Richard wrote me recently to ask:
Could you please go into detail about the monogram etiquette for men’s shirts – front pocket, exact placement of (top of pocket, bottom of sleeve), cuff monogram, traditional color (black, blue, gray), order of letters, size of letters, etc.? Also, is there a certain style for a certain age – plain for older teen boys, more formal for men? I need every detail!
Well dear readers, there are two schools of thought on monogramming shirts. One is that you shouldn’t. The other splits into two camps, the seen and unseen.
But, you may wonder, what is the purpose of the monogram in the first place?
Very simply, the monogram identified the owner of the shirt when laundry was first sent out of the home. Since a man would no sooner appear in his shirtsleeves in public than he would in his underwear, the monogram wasn’t ever really on display. The mark may have been hidden on the tails of the shirt, or under the neck line of the suit’s vest.
After the vest fell out of favour, the monogram became more visible, especially if a man were to remove his coat in the office. Often the monogram would be placed on the shirt pocket (which became useful as a man missed the pockets on his nonexistent vest), either in the middle of the welt at the top or bang in the middle of the shirt pocket. Those of us whose dress shirts are made without chest pockets frequently choose the same location for a monogram. The European fashion is to monogram the left side of the shirt about four or five inches above the waist of your trouser and about the same distance over from the buttons. I like that arrangement better.
Then came the era of conspicuous consumption and the monogram, which implies that your shirt is custom made although any shirt may be embroidered, migrated to the shirt cuff or even the outside of the collar. In my opinion, this placement is equivalent to TYPING IN ALL CAPITALS IN YOUR EMAIL. It shouts, rather than discreetly announcing itself.
In terms of elegance, the smaller and less visible your monogram, the more elegant. Flusser recommends a monogram be no larger than 1/4″. If your initials are done by hand, they may be very small indeed, once again discreetly announcing that your monogram is hand-embroidered and therefore even more elegant than that done by machine. Those small imperfections speak volumes to the connoisseur.
Colour is largely up to you. Pick one echoing one of the colours in a fancy fabric, choose tone-on-tone or contrasting stitching as you see fit. The smaller the mark, the more you may want it to stand out. Or you may have a favourite colour that you use across all of your shirts.
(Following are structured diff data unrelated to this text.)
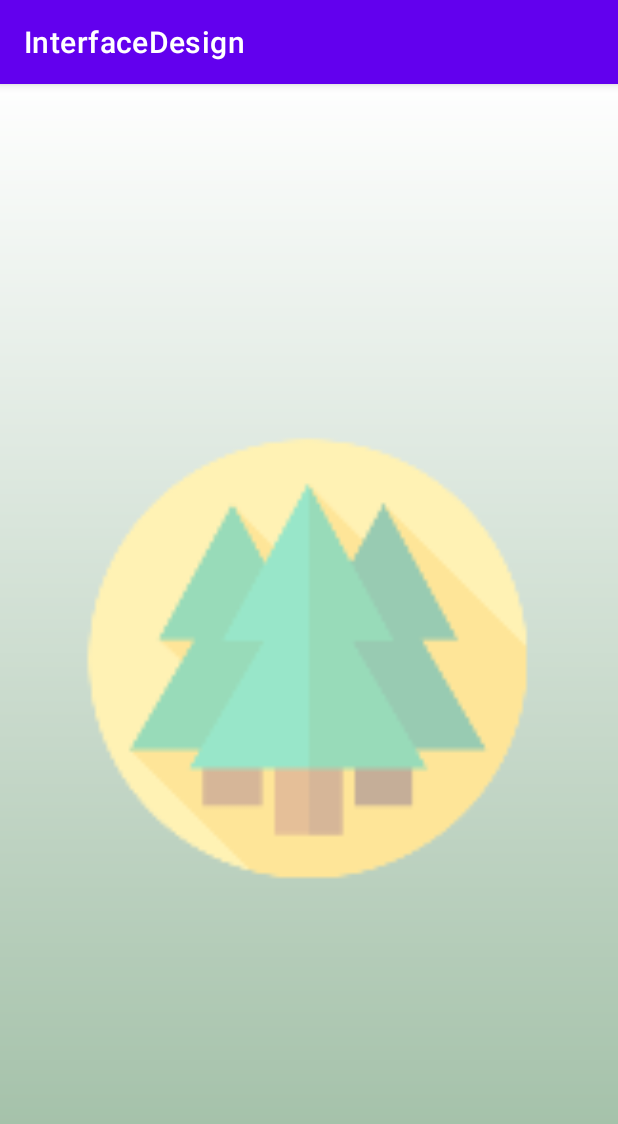
After one commit to mcas2/InterfaceDesign, an Android app: the Splash_Screen screen opened directly, with no data from a screen before it, on a phone screen of 412 x 824 dp. The commit adds this screen. Shown: the top 1124 px of the screen. Run offline under Robolectric (Android 15) with nearby library versions, the phone set to English and light mode, and no system bars.

Commit message:
Importamos Glide, creamos unas flags para las activities, añadimos signup y splash

```diff
--- a/app/build.gradle
+++ b/app/build.gradle
@@ -35,4 +35,7 @@ dependencies {
     testImplementation 'junit:junit:4.+'
     androidTestImplementation 'androidx.test.ext:junit:1.1.3'
     androidTestImplementation 'androidx.test.espresso:espresso-core:3.4.0'
+
+    implementation 'com.github.bumptech.glide:glide:4.11.0'
+    annotationProcessor 'com.github.bumptech.glide:compiler:4.11.0'
 }
--- /dev/null
+++ b/app/src/main/java/com/mcas2/interfacedesign/Splash_Screen.java
@@ -0,0 +1,14 @@
+package com.mcas2.interfacedesign;
+
+import androidx.appcompat.app.AppCompatActivity;
+
+import android.os.Bundle;
+
+public class Splash_Screen extends AppCompatActivity {
+
+    @Override
+    protected void onCreate(Bundle savedInstanceState) {
+        super.onCreate(savedInstanceState);
+        setContentView(R.layout.activity_splash_screen);
+    }
+}
--- /dev/null
+++ b/app/src/main/res/layout/activity_splash_screen.xml
@@ -0,0 +1,20 @@
+<?xml version="1.0" encoding="utf-8"?>
+<androidx.constraintlayout.widget.ConstraintLayout xmlns:android="http://schemas.android.com/apk/res/android"
+    xmlns:app="http://schemas.android.com/apk/res-auto"
+    xmlns:tools="http://schemas.android.com/tools"
+    android:background="@drawable/gradient"
+    android:alpha="0.4"
+    android:layout_width="match_parent"
+    android:layout_height="match_parent"
+    tools:context=".Splash_Screen">
+
+    <ImageView
+        android:src="@mipmap/trees_foreground"
+        android:layout_width="match_parent"
+        android:layout_height="match_parent"
+        >
+
+    </ImageView>
+
+
+</androidx.constraintlayout.widget.ConstraintLayout>
--- a/app/src/main/res/values/strings.xml
+++ b/app/src/main/res/values/strings.xml
@@ -2,7 +2,7 @@
     <string name="app_name">InterfaceDesign</string>
     <string name="password_string">Password</string>
     <string name="entrar_button">Entrar</string>
-    <string name="register_banner_string">Sign in</string>
+    <string name="app_slogan">Interface Design by Mario Castro</string>
     <string name="username_string">Username</string>
     <string name="registro_string">Registrarse</string>
 </resources>
```
Also changed, not shown: app/src/main/AndroidManifest.xml (+14 -7 lines), app/src/main/java/com/mcas2/interfacedesign/LoginActivity.java (+25 -1 lines), app/src/main/java/com/mcas2/interfacedesign/SignUp.java (added, +14 -0 lines), app/src/main/res/layout/activity_login.xml (+4 -4 lines), app/src/main/res/layout/activity_sign_up.xml (added, +9 -0 lines).
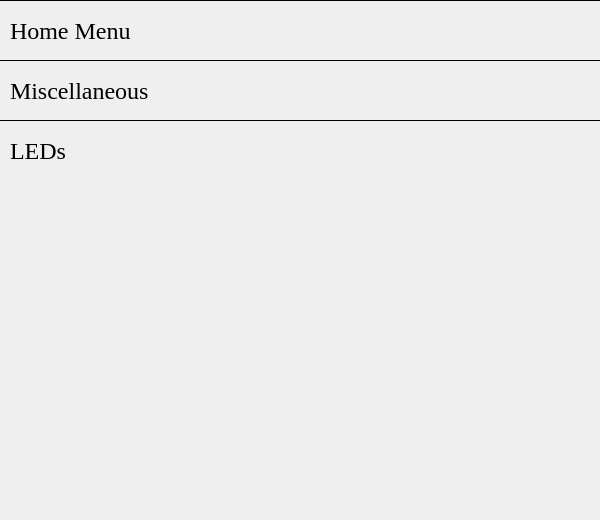
ah-/koboplugins, file src/tweaks/TweaksSettingsView.ui: the form before one commit.
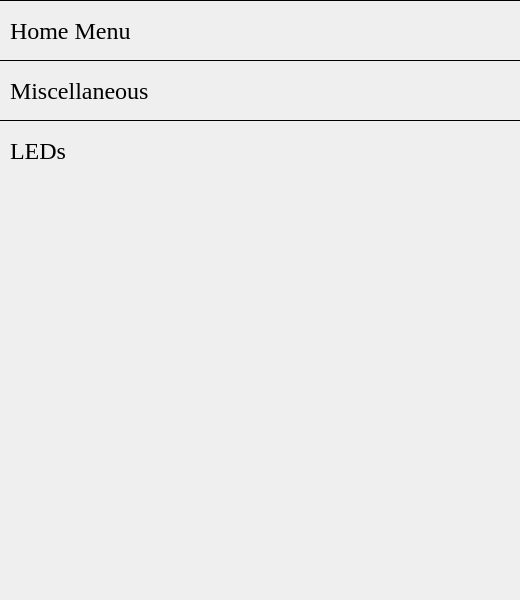
The form after the commit.

What changed in the file:
```diff
--- a/src/tweaks/TweaksSettingsView.ui
+++ b/src/tweaks/TweaksSettingsView.ui
@@ -6,8 +6,8 @@
    <rect>
     <x>0</x>
     <y>0</y>
-    <width>600</width>
-    <height>520</height>
+    <width>520</width>
+    <height>600</height>
    </rect>
   </property>
   <property name="windowTitle">
```
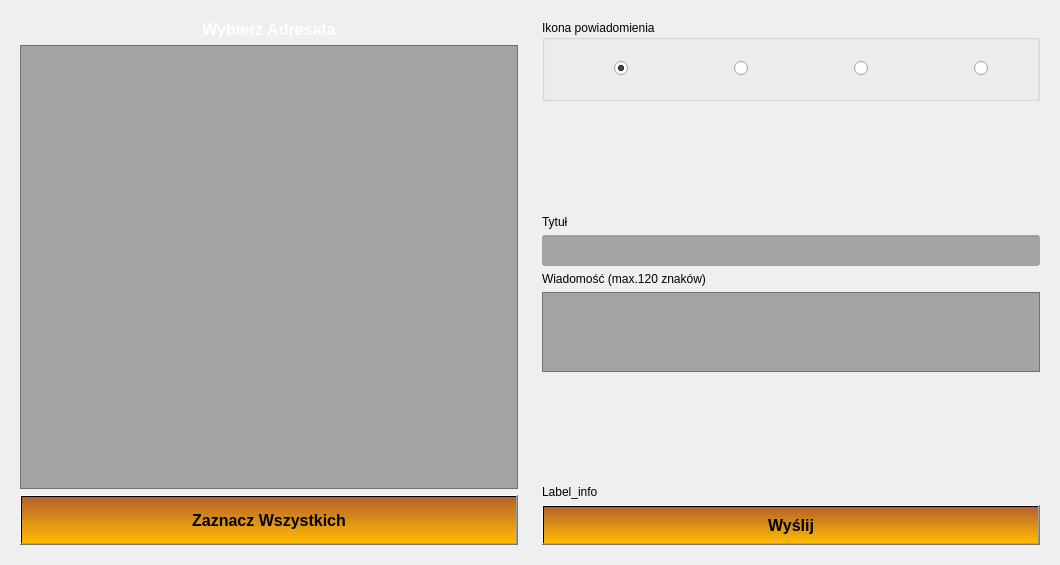
Old version of the form NowySerwer/RoomieSerwer/hotel_wyslij.ui in the repository Filemon279/Roomie.
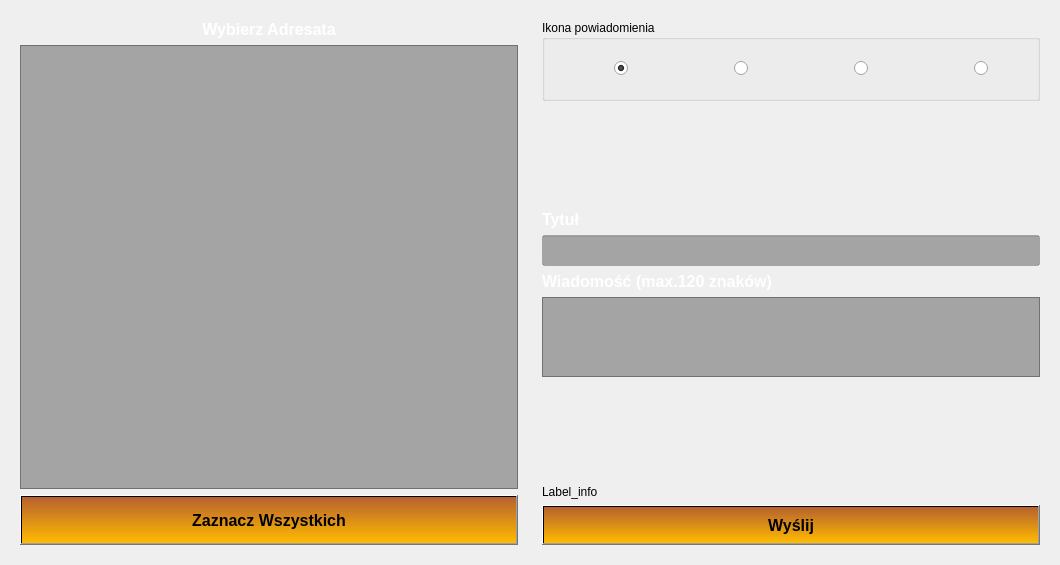
New version of the form. Icons and pictures are not drawn.

Diff of the .ui file:
```diff
--- a/NowySerwer/RoomieSerwer/hotel_wyslij.ui
+++ b/NowySerwer/RoomieSerwer/hotel_wyslij.ui
@@ -260,6 +260,17 @@
       </item>
       <item row="4" column="0">
        <widget class="QLabel" name="label_3">
+        <property name="font">
+         <font>
+          <family>Arial</family>
+          <pointsize>12</pointsize>
+          <weight>75</weight>
+          <bold>true</bold>
+         </font>
+        </property>
+        <property name="styleSheet">
+         <string notr="true">color:white</string>
+        </property>
         <property name="text">
          <string>Wiadomość (max.120 znaków)</string>
         </property>
@@ -324,6 +335,17 @@
       </item>
       <item row="2" column="0">
        <widget class="QLabel" name="label_2">
+        <property name="font">
+         <font>
+          <family>Arial</family>
+          <pointsize>12</pointsize>
+          <weight>75</weight>
+          <bold>true</bold>
+         </font>
+        </property>
+        <property name="styleSheet">
+         <string notr="true">color:white</string>
+        </property>
         <property name="text">
          <string>Tytuł</string>
         </property>
```
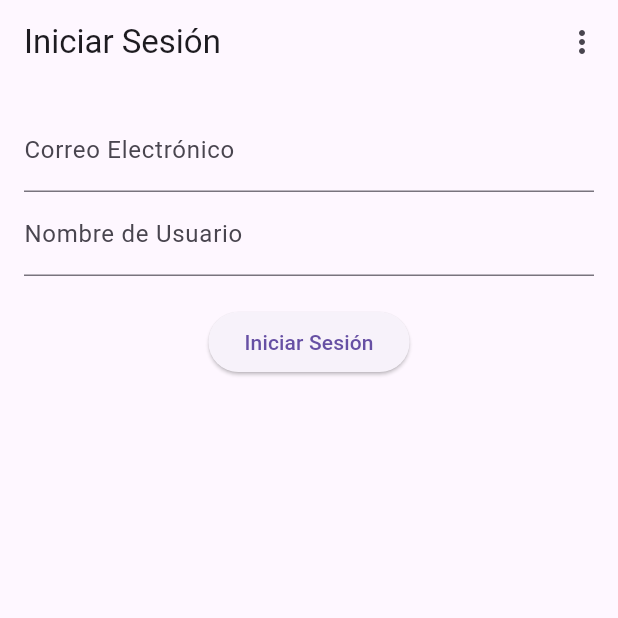
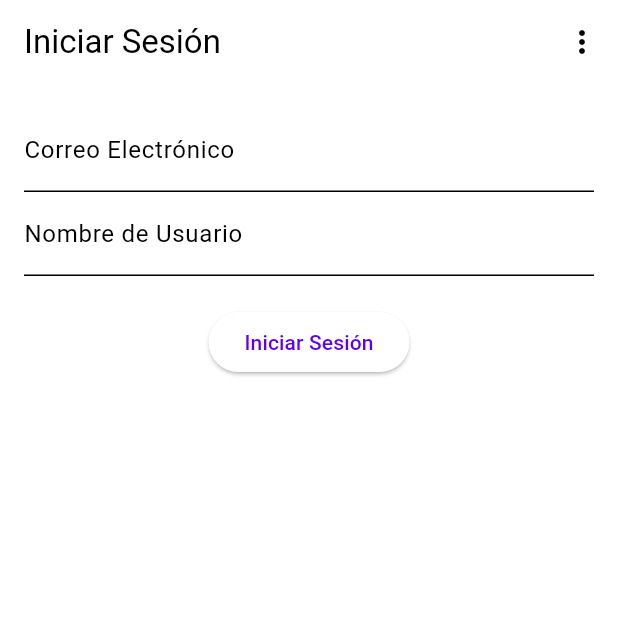
Before and after one commit to AdrianaM2S/red_social_basica, a Flutter app: the screen it shows after launch, on a phone screen of 412 x 824 dp, the top half of it. Run offline on Flutter 3.47's test engine with Material 3 defaults, Android fonts, the phone set to English and light mode, and no system bars; our stand-ins replace shared_preferences.

Commit message:
Update code

```diff
--- a/lib/main.dart
+++ b/lib/main.dart
@@ -54,15 +54,13 @@ class _MyAppState extends State<MyApp> {
     return MaterialApp(
       title: 'Red Social Básica',
       theme: ThemeData(
-        brightness: Brightness.light,
-        primarySwatch: Colors.blue,
-        accentColor: Colors.blueAccent,
-      ),
+          brightness: Brightness.light,
+          primarySwatch: Colors.blue,
+          colorScheme: ColorScheme.light()),
       darkTheme: ThemeData(
-        brightness: Brightness.dark,
-        primarySwatch: Colors.blue,
-        accentColor: Colors.blueAccent,
-      ),
+          brightness: Brightness.dark,
+          primarySwatch: Colors.blue,
+          colorScheme: ColorScheme.light()),
       themeMode: _themeMode, // Modo de tema seleccionado
       home: _defaultHome,
     );
```
Also changed, not shown: lib/services/api_service.dart (+6 -11 lines).
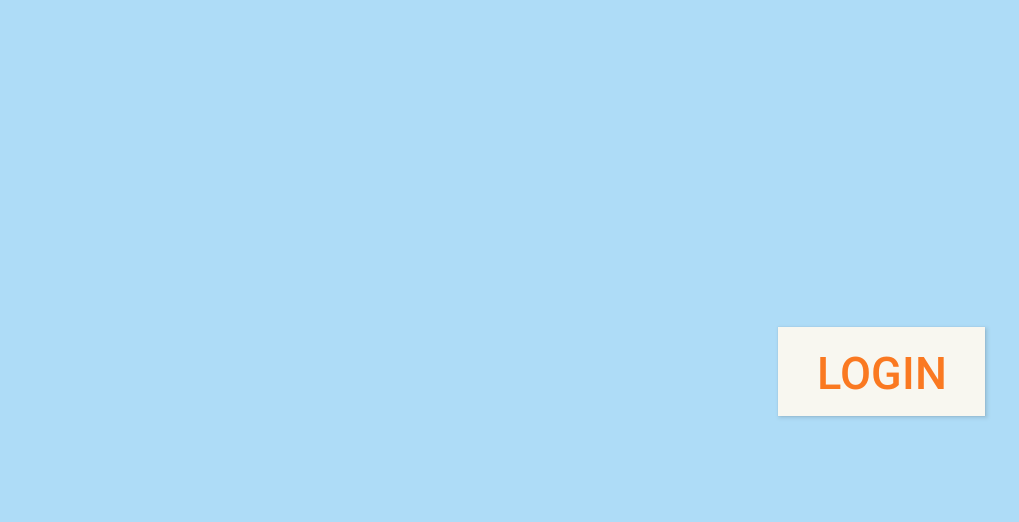
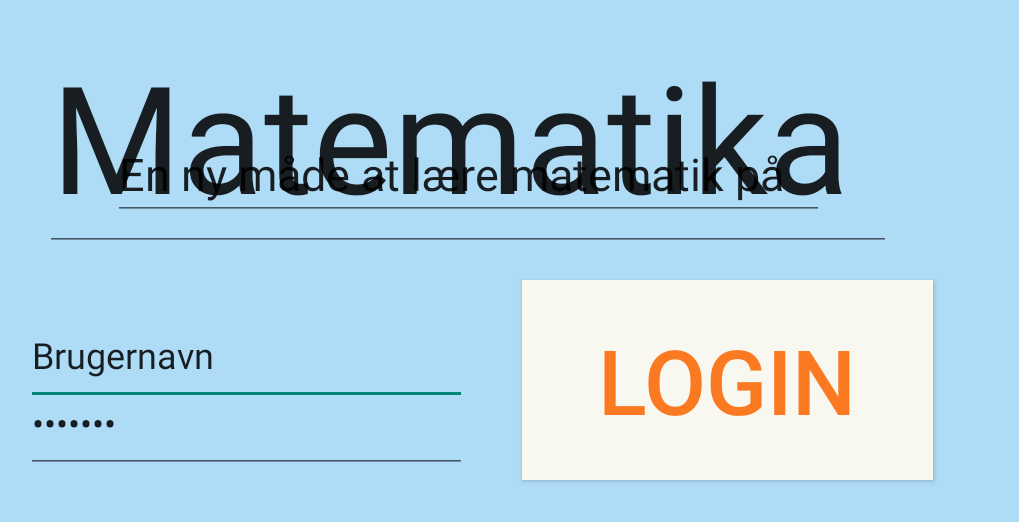
Before and after one commit to Paaske11/Matematika, an Android app: the screen it shows after launch (MainActivity), on a phone screen of 824 x 412 dp (held sideways). Shown: the top 522 px of the screen, without its empty margins (150-1169 px from the left). Run offline under Robolectric (Android 15) with nearby library versions, the phone set to English and light mode, and no system bars.

Commit message:
Front page design changes

```diff
--- a/app/src/main/res/layout/activity_main.xml
+++ b/app/src/main/res/layout/activity_main.xml
@@ -9,18 +9,76 @@
 
     <Button
         android:id="@+id/loginButton2"
-        android:layout_width="138dp"
-        android:layout_height="59dp"
+        android:layout_width="274dp"
+        android:layout_height="133dp"
         android:background="#F8F7F0"
         android:ellipsize="none"
-        android:text="Login"
+        android:text="@string/loginButton2"
         android:textColor="#FA7921"
+        android:textSize="60sp"
+        app:layout_constraintBottom_toBottomOf="parent"
+        app:layout_constraintEnd_toEndOf="parent"
+        app:layout_constraintHorizontal_bias="0.815"
+        app:layout_constraintStart_toStartOf="parent"
+        app:layout_constraintTop_toTopOf="parent"
+        app:layout_constraintVertical_bias="0.669" />
+
+    <EditText
+        android:id="@+id/Username"
+        android:layout_width="294dp"
+        android:layout_height="66dp"
+        android:ems="10"
+        android:inputType="textPersonName"
+        android:text="@string/Username"
+        android:textSize="24sp"
+        app:layout_constraintBottom_toBottomOf="parent"
+        app:layout_constraintEnd_toEndOf="parent"
+        app:layout_constraintHorizontal_bias="0.222"
+        app:layout_constraintStart_toStartOf="parent"
+        app:layout_constraintTop_toTopOf="parent"
+        app:layout_constraintVertical_bias="0.59" />
+
+    <EditText
+        android:id="@+id/Password"
+        android:layout_width="294dp"
+        android:layout_height="66dp"
+        android:ems="10"
+        android:inputType="textPassword"
+        android:text="@string/Password"
+        android:textSize="24sp"
+        app:layout_constraintBottom_toBottomOf="parent"
+        app:layout_constraintEnd_toEndOf="parent"
+        app:layout_constraintHorizontal_bias="0.222"
+        app:layout_constraintStart_toStartOf="parent"
+        app:layout_constraintTop_toTopOf="parent"
+        app:layout_constraintVertical_bias="0.721" />
+
+    <EditText
+        android:id="@+id/Matematika"
+        android:layout_width="564dp"
+        android:layout_height="147dp"
+        android:ems="10"
+        android:inputType="textPersonName"
+        android:text="@string/MatematikaTextView"
+        android:textSize="100sp"
+        app:layout_constraintBottom_toBottomOf="parent"
+        app:layout_constraintEnd_toEndOf="parent"
+        app:layout_constraintStart_toStartOf="parent"
+        app:layout_constraintTop_toTopOf="parent"
+        app:layout_constraintVertical_bias="0.075" />
+
+    <EditText
+        android:id="@+id/Slogan"
+        android:layout_width="474dp"
+        android:layout_height="61dp"
+        android:ems="10"
+        android:inputType="textPersonName"
+        android:text="@string/Slogan"
         android:textSize="30sp"
         app:layout_constraintBottom_toBottomOf="parent"
         app:layout_constraintEnd_toEndOf="parent"
-        app:layout_constraintHorizontal_bias="0.902"
         app:layout_constraintStart_toStartOf="parent"
         app:layout_constraintTop_toTopOf="parent"
-        app:layout_constraintVertical_bias="0.618" />
+        app:layout_constraintVertical_bias="0.243" />
 
 </androidx.constraintlayout.widget.ConstraintLayout>
--- a/app/src/main/res/values/strings.xml
+++ b/app/src/main/res/values/strings.xml
@@ -1,4 +1,10 @@
 <resources>
+    //Front page
     <string name="app_name">P2Matematika</string>
     <string name="MatematikaTextView">Matematika</string>
+    <string name="loginButton2">Login</string>
+    <string name="Matematika">Matematika</string>
+    <string name="Slogan">En ny måde at lære matematik på</string>
+    <string name="Username">Brugernavn</string>
+    <string name="Password">Kodeord</string>
 </resources>
```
What we have come to call the font is also a personal preference. You may choose block or script, with or without a fancy layout, as you wish (or as the seamstress’/tailor’s skills allow in the case of hand-embroidery.) The usual order is first name, surname (which initial will be slightly larger), middle initial in fancy forms or first, middle, last if you choose a straight layout.
I like to have my shirts monogrammed inside the neck band in grey (see lead photo) on a white shirt or red for a fancy shirt. I know it’s there. The shirt tail would be a second choice for me or maybe on the gauntlet — the sleeve placket — in back of the button, just below my elbow. In “Dressing the Man: Mastering the Art of Permanent Fashion” by Alan Flusser, there is a marvelous photo of Fred Astaire in shirt sleeves, the left of which is monogrammed about mid-forearm. Eccentric, showy or “old money”, it’s sort of a fun idea. But then he wouldn’t be seen without his coat outside of the rehearsal space.
As far as age appropriateness goes, my three-and-a-half year old has his name sewn into his clothing. But it’s printed on little tags and identifies the clothing as his in the event he needs to be changed after a mud/paint/body fluid mishap. I imagine he’ll make it to high school before he wears monogrammed shirts. They’ll be my initials, as I’m sure he’ll be poaching from my wardrobe.